With the pandemic hitting the whole globe and lockdowns being enforced, social isolation has become a real problem for many people.
The number of social encounters we experience has dropped significantly throughout the last year and those who work from home and live alone may spend most of their days by themselves.
While some people who had been suffering from social anxiety before the pandemic have welcomed the new norms regarding social distancing, others are experiencing an increase in their symptoms. A recent study reported that people suffering from social anxiety are more likely to experience Covid-related worry and impairment (Buckner, Abarno, Lewis, Zvolensky, & Garey, 2021).
What is more, many people who enjoyed socializing and felt comfortable around others before the coronavirus outbreak are now starting to feel awkward and insecure when meeting others.
Why Is Social Anxiety So Common Now?
Social isolation highly correlates with feelings of loneliness, and loneliness is linked to several mental health issues (Wang, Lloyd-Evans, & Giacco, 2017).
After all, we are social animals, as we evolved to live in groups. We are hardwired to cooperate and communicate with each other, to feel compassion and empathy for other humans, and to seek affiliation with other members of our species.
Given that we evolved living in groups and being around others, our brains and bodies need these stimuli to function properly. For instance, a simple handshake or touch on the shoulder releases the neuropeptide oxytocin, which increases social interest and improves social functioning.

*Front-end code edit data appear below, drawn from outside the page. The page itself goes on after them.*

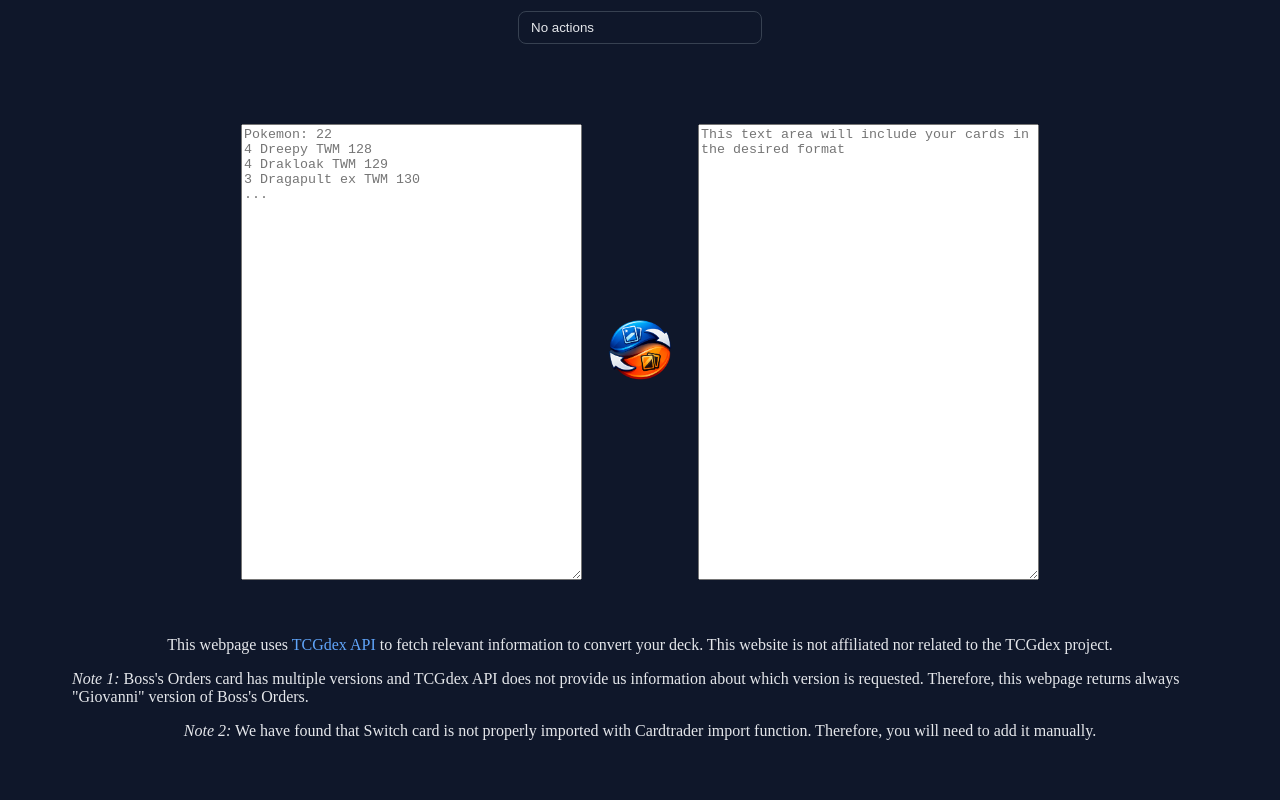
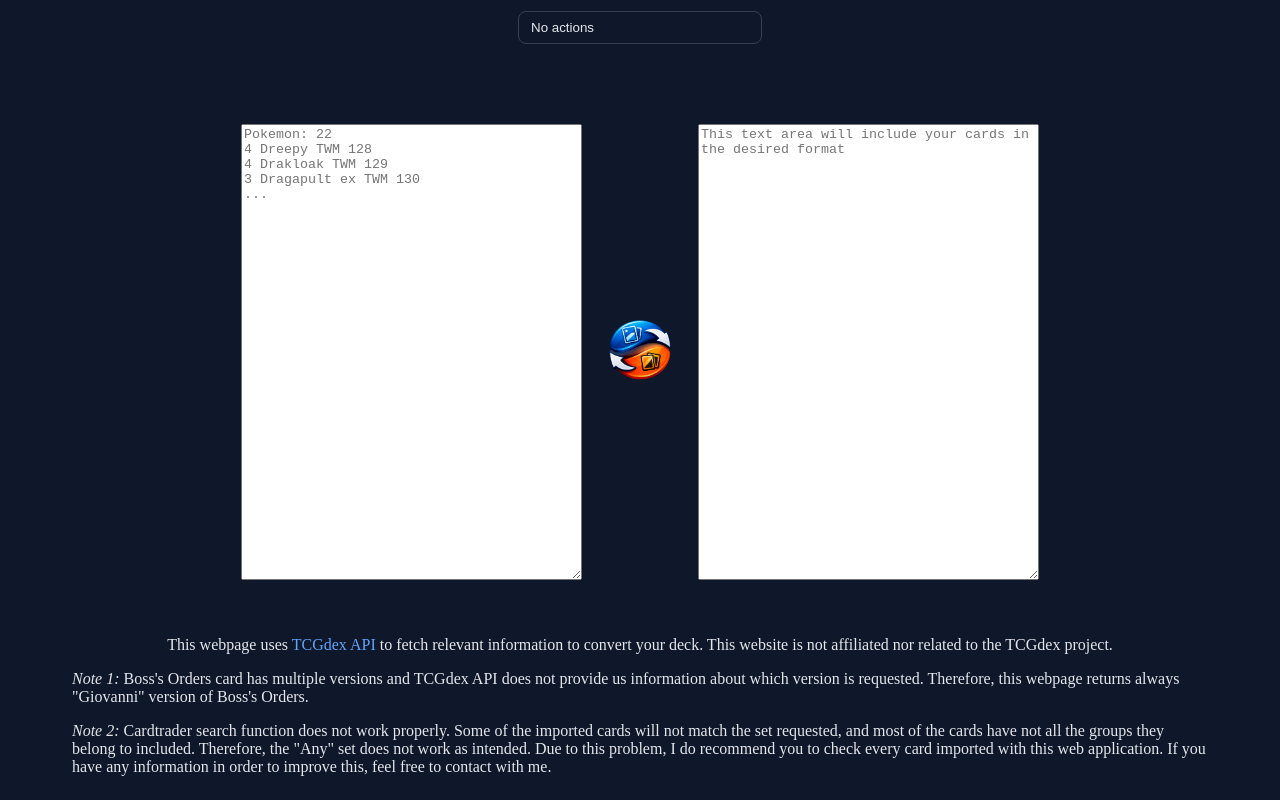
Before and after one commit to VictorMartinCobos/TCGListConverter, a Vue app: page / in a window 1280 px wide. Shown: the part 500-1300 px from the top of the page. Before the commit the page ends 1264 px from the top, so only its background shows below. Built offline with nearby package versions, Linux system fonts and the light colour scheme.

Commit message:
Version 1.0.5. Added warning related to cardtrader malfunction.

```diff
--- a/src/components/TCGListConverter.vue
+++ b/src/components/TCGListConverter.vue
@@ -369,7 +369,7 @@
   <section id="additional_info">
     <p>This webpage uses <a href="https://tcgdex.dev" target="_blank">TCGdex API</a> to fetch relevant information to convert your deck. This website is not affiliated nor related to the TCGdex project.</p>
     <p><em>Note 1:</em> Boss's Orders card has multiple versions and TCGdex API does not provide us information about which version is requested. Therefore, this webpage returns always "Giovanni" version of Boss's Orders.</p>
-    <p><em>Note 2:</em> We have found that Switch card is not properly imported with Cardtrader import function. Therefore, you will need to add it manually.</p>
+    <p><em>Note 2:</em> Cardtrader search function does not work properly. Some of the imported cards will not match the set requested, and most of the cards have not all the groups they belong to included. Therefore, the "Any" set does not work as intended. Due to this problem, I do recommend you to check every card imported with this web application. If you have any information in order to improve this, feel free to contact with me.</p>
   </section>
 </template>
 
```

If we live in a socially deprived environment, our body does not receive the social input it needs to operate normally. Among the effects of this deprivation can be mental health problems, such as anxiety and depression.

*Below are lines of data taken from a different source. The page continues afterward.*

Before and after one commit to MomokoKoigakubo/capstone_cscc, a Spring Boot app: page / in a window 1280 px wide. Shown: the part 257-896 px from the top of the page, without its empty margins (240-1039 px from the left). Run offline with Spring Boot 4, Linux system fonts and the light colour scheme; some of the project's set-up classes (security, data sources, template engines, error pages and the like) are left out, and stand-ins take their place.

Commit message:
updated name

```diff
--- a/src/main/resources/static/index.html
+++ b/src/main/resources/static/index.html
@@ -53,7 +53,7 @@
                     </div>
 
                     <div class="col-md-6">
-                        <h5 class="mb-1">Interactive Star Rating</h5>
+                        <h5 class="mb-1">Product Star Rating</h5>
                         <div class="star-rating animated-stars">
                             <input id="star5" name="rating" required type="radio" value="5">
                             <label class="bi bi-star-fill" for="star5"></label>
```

Another reason social anxiety has become more common throughout the last year is a decrease in social skills. Social isolation inevitably robs us of the chance to actively practice our social abilities.
When we live a socially active life, this process happens automatically. We feel like meeting other people, we hang out and chat with them, and simply share a good time.
However, social isolation changes things a bit. We are not used to meeting other people on a daily basis anymore. We do not get to practice our social skills that often. We do not take it for granted to be around others.
So, when we finally meet other people, things can become a bit weird and awkward. We may be more aware and conscious of the social encounter, as it is not part of our daily routine anymore. We may think twice before saying something or ruminate about a comment we made. We may have more difficulties connecting to others and reading facial expressions as well as emotions can be more difficult than it used to be.
How to Counteract These Effects?
The answer is quite simple: if you can, meet up with other people more frequently while staying responsible.
Of course, we are in the midst of a pandemic and we are not advocating irresponsible socializing. What we do recommend is to find ways to socialize with others while adhering to the recommendations of public health policies.
Throughout the last year, the public focus has been shifting away from a physical-health-only standpoint to a position which also considers our mental health.
Here are some ideas for how to incorporate safe social encounters to your daily routine during times of covid-19:
- Meet up with one or two people at a time. Avoid larger groups.
- Wear a mask when meeting people.
- Choose outdoor activities.
- Engage in conversation with people you see everyday (e.g., a receptionist, a doorman, co-workers, etc.)
- Social anxiety can increase as a result of social isolation, because we do not receive the social input our bodies need to function properly.
- With less frequent social encounters, our social skills can suffer.
- When meeting other people only occasionally, we may experience more self-consciousness, which is associated with social anxiety.
- The covid-19 pandemic does not only pose a risk on our physical, but also our mental health and we should take care of it in a responsible way.
Buckner, J. D., Abarno, C. N., Lewis, E. M., Zvolensky, M. J., & Garey, L. (2021). Increases in distress during stay-at-home mandates During the COVID-19 pandemic: A longitudinal study. Psychiatry research, 298, 113821. https://doi.org/10.1016/j.psychres.2021.113821
Wang J., Lloyd-Evans B., Giacco D. Social isolation in mental health: a conceptual and methodological review. Soc Psychiatry Psychiatr Epidemiol. 2017;52:1451–1461.